"It's not having an effect at the moment," but "it's something we're tracking closely," Navy Capt. Jeff Davis, a Pentagon spokesman, said of the escalating dispute between the Sunni Saudi kingdom and the Shia Iranians over the execution by the Saudis of a Shia cleric.
Iran has major influence over Shia militias in Iraq, and Iraqi Prime Minister Haider al-Abadi made a point of keeping the Shia militias out of the recent offensive against the Islamic State of Iraq and Syria (ISIS) that took the city center of mainly Sunni Ramadi about 70 miles east of Baghdad.
The U.S. had also warned that it would withhold air support for the Ramadi offensive if the Shia militias, known as the Popular Mobilization Forces, were involved.
In Syria, Iran has backed the regime of President Bashar al-Assad while Saudi Arabia has provided financial support for Sunni rebels fighting to topple the regime.
Iran and Saudi Arabia are already fighting a proxy war in Yemen, where the Saudis are backing the government that was ousted from the capital, Sanaa, by Shia Houthi rebels.
The execution last week of Shia cleric Nimr al-Nimr -- one of 47 executions carried out by the Saudis on the same day -- widened the already deep Shia-Sunni sectarian rift in the region. In Tehran, protesters set fire to the Saudi embassy. In Iraq, two Sunni mosques in mostly Shia Hilla province were bombed over the weekend.
On Monday, Bahrain and Sudan joined the Saudis in severing relations with Iran. Saudi Foreign Minister Adel al-Jubeir told Reuters that air traffic and commercial relations with Iran were also being cut off.
The United Arab Emirates (UAE) downgraded relations with Iran while not completely severing ties. Other Sunni Gulf Arab states such as Kuwait, Qatar and Oman, did not take any immediate action.
Russia and China followed the U.S. in urging restraint and diplomacy on both Iran and Saudi Arabia.
"We want to see tensions reduced, we want to see dialogue restored," said John Kirby, the State Department spokesman. Kirby also noted that the U.S. had expressed "concerns" to the Saudis over the executions.
In a rare statement on Mideast tensions, the foreign ministry of China, which depends heavily on oil imports from the Mideast, urged Saudi Arabia and Iran to negotiate "to properly resolve differences, and work together to safeguard the region's peace and stability."
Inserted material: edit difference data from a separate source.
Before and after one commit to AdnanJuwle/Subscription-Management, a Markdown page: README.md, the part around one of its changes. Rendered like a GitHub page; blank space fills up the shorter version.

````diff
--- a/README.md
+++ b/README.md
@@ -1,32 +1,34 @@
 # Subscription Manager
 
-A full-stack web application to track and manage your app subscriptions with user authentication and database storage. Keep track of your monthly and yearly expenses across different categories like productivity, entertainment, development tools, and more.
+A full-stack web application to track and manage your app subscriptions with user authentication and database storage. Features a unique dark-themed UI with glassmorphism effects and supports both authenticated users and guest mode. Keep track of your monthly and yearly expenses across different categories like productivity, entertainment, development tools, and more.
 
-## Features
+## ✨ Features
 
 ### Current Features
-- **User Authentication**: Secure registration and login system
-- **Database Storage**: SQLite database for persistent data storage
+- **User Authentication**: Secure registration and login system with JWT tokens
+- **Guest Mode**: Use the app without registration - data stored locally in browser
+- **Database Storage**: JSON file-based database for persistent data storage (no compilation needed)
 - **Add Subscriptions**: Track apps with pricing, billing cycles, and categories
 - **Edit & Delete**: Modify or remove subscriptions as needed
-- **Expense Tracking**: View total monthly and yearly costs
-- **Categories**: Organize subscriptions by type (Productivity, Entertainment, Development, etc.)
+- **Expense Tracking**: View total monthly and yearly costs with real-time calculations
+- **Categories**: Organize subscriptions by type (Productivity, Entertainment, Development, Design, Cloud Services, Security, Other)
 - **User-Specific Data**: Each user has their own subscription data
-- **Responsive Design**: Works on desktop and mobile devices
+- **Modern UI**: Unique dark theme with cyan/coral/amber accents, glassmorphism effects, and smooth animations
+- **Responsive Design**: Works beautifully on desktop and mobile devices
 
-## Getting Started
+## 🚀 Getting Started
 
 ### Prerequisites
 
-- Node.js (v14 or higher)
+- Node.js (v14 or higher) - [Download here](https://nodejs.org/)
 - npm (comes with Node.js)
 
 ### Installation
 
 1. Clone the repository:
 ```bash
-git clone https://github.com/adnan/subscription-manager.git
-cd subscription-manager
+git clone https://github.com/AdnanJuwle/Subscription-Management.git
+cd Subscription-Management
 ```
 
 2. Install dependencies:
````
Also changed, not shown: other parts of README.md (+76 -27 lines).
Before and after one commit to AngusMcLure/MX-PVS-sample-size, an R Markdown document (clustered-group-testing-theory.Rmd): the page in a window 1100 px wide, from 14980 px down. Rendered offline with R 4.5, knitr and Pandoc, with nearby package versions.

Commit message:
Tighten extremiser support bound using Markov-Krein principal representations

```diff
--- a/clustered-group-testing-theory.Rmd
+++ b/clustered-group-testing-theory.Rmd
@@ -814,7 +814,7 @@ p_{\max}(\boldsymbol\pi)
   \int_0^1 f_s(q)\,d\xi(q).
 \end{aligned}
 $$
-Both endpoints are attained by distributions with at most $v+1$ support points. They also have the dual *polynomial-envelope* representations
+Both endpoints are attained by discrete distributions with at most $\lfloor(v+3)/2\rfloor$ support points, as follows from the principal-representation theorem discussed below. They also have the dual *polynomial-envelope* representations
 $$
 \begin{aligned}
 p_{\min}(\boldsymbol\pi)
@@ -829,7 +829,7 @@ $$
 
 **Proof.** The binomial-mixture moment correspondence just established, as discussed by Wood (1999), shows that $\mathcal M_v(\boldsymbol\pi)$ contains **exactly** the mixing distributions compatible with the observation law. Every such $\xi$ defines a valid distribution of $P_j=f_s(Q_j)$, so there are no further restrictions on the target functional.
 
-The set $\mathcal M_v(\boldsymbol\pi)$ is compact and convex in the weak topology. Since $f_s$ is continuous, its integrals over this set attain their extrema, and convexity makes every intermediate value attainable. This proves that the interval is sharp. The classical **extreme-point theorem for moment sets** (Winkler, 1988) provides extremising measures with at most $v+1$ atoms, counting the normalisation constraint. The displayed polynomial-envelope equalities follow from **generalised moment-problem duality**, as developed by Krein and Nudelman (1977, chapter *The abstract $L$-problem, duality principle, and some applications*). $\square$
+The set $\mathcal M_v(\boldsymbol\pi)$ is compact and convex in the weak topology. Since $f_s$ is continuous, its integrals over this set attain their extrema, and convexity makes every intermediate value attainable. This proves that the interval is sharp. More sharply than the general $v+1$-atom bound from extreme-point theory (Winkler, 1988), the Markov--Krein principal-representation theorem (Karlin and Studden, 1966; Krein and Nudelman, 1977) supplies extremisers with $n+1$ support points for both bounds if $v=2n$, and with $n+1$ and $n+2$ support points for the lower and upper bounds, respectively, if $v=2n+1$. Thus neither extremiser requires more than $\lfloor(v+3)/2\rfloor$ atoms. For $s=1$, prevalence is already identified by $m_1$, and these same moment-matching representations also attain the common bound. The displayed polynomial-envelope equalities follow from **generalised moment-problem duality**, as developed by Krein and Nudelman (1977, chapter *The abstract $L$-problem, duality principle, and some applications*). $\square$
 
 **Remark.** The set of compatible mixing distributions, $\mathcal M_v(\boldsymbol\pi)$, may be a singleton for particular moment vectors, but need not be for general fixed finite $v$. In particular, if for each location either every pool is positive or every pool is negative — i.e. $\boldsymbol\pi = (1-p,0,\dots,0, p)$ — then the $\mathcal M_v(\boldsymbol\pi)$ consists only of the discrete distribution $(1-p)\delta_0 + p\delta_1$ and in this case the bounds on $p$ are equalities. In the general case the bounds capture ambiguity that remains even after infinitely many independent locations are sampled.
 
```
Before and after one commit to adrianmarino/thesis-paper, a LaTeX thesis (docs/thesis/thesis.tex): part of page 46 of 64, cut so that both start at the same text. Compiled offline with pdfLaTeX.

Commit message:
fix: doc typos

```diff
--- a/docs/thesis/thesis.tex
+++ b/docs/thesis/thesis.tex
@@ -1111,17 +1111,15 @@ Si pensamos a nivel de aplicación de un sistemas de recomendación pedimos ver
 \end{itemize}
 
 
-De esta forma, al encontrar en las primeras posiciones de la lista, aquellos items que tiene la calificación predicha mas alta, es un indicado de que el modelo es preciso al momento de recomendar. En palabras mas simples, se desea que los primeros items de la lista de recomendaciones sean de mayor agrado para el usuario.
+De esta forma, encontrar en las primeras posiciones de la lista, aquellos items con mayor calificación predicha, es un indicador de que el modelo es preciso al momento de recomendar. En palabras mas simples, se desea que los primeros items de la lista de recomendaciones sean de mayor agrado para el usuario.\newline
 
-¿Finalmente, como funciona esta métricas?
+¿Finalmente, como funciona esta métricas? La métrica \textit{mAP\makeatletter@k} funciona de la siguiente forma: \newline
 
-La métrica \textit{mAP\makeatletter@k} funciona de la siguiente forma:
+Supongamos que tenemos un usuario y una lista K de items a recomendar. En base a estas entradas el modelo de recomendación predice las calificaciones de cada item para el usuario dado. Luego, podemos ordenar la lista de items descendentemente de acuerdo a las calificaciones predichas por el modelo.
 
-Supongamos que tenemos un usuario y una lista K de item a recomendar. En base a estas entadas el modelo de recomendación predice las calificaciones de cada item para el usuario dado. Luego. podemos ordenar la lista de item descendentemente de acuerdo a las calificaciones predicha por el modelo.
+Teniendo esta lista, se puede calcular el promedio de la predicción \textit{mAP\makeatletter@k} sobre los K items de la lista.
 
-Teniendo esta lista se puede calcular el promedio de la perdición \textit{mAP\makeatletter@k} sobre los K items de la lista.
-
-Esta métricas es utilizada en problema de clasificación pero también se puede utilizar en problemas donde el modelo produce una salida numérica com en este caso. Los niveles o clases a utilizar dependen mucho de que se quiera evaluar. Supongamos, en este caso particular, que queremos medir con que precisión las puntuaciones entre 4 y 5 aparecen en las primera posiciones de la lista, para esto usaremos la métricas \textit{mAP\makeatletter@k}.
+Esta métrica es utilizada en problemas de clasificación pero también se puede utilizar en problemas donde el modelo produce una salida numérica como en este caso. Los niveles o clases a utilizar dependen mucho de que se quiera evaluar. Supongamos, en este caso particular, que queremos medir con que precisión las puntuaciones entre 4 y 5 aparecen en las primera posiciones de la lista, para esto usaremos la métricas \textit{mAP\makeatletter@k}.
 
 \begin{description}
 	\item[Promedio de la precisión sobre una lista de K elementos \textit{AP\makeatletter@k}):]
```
Russia's foreign ministry called on the Saudis and Iranians to "show restraint and to avoid any steps that might escalate the situation and raise tensions including interreligious ones."
Richard Sisk can be reached at Richard.Sisk@military.com